HHS Says Premiums for Medicare Drug Benefit Expected To Stay Stable
The agency estimated the average premium next year will be about $30 per month, close to the average $30.76 premium this year. Officials said increasing use of generics and competition between private insurers within the program have helped stabilize premiums. The agency also expects a decrease in certain costs as more top-selling brand-name drugs' patents expire.
However, HHS warned that the 2012 average does not reflect premiums for all individuals (AP/Washington Post, 8/4).
CMS Administrator Donald Berwick said, "Beneficiaries should still carefully compare their current plan's coverage and quality with what is being offered in 2012 when that information becomes available in the fall" (McCarthy, National Journal, 8/4).
HHS Says Health Reform Law Saved Beneficiaries $461M on Drugs
Also on Thursday, the agency announced that Medicare beneficiaries have saved $461 million on prescription drugs because of the federal health reform law, The Hill's "Healthwatch" reports (Baker, "Healthwatch," The Hill, 8/4).
Prior to the health reform law, Medicare Part D beneficiaries paid 25% of the cost of their drugs until the total bill reached $2,830. Beneficiaries then paid the full cost of drugs until their total out-of-pocket spending reached $4,550, a gap in coverage known as the "doughnut hole."

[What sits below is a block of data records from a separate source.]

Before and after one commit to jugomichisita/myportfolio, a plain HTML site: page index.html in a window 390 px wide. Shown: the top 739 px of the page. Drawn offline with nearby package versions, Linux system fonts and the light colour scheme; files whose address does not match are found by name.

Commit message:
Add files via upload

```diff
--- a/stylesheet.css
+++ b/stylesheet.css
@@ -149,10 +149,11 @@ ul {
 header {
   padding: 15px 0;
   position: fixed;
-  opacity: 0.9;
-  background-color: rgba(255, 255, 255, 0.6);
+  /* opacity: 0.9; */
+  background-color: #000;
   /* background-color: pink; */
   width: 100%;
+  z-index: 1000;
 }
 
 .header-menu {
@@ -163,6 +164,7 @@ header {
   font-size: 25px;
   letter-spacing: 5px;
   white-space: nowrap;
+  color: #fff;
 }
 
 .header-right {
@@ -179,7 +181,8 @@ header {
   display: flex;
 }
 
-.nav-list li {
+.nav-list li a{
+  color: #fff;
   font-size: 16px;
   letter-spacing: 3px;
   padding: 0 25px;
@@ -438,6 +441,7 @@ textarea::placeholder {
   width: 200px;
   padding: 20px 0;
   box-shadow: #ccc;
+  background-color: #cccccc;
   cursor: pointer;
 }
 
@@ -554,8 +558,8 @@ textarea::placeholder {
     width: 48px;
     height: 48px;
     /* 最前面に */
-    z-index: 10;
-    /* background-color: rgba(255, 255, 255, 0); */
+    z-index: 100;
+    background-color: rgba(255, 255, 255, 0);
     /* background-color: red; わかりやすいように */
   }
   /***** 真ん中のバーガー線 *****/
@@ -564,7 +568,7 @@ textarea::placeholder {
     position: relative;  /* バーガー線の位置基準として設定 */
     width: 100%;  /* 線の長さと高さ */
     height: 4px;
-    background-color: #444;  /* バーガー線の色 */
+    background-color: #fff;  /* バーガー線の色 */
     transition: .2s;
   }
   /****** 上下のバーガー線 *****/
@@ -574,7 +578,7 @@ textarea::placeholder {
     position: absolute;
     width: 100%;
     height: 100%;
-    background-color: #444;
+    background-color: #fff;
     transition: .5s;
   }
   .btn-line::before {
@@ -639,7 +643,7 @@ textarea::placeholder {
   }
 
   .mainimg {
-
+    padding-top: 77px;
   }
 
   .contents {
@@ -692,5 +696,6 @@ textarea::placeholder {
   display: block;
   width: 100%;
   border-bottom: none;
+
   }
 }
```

The health reform law called for Medicare beneficiaries in 2010 to receive one-time, $250 rebates when they reached the doughnut hole. This year, the rebate was replaced by a 50% discount on brand-name drugs. The overhaul will increase that discount gradually until 2020, when the coverage gap will be closed (California Healthline, 7/27).

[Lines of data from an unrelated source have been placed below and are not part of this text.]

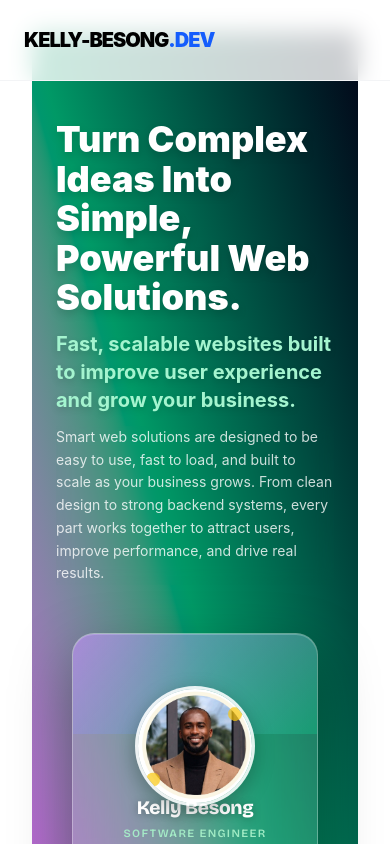
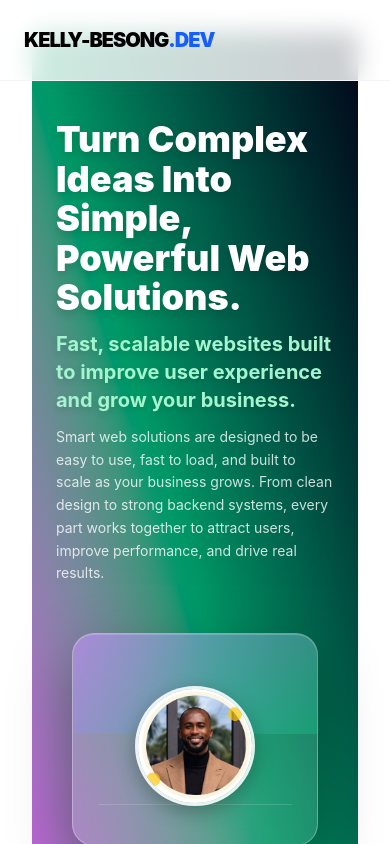
Before and after one commit to kellybesongx/kellybesong.dev, a React app in the folder apps/frontend/: page / in a window 390 px wide. Shown: the top 844 px of the page. Built offline with nearby package versions, Linux system fonts and the light colour scheme; the HTML template or start-up script is replaced by a standard one.

Commit message:
remove: title and name from mobile profile card

```diff
--- a/apps/frontend/src/components/ProfileCard.tsx
+++ b/apps/frontend/src/components/ProfileCard.tsx
@@ -273,8 +273,8 @@ export default function ProfileCard() {
             <div className="pc-avatar-circle"><Avatar /></div>
           </div>
           <div className="pc-card-body">
-            <div className="pc-name">Kelly Besong</div>
-            <div className="pc-role">Software Engineer</div>
+            {/* <div className="pc-name">Kelly Besong</div>
+            <div className="pc-role">Software Engineer</div> */}
             <div className="pc-hr" />
           </div>
         </div>
```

HHS said that almost 900,000 beneficiaries have received the discount so far ("Healthwatch," The Hill, 8/4).This is part of the California Healthline Daily Edition, a summary of health policy coverage from major news organizations. Sign up for an email subscription.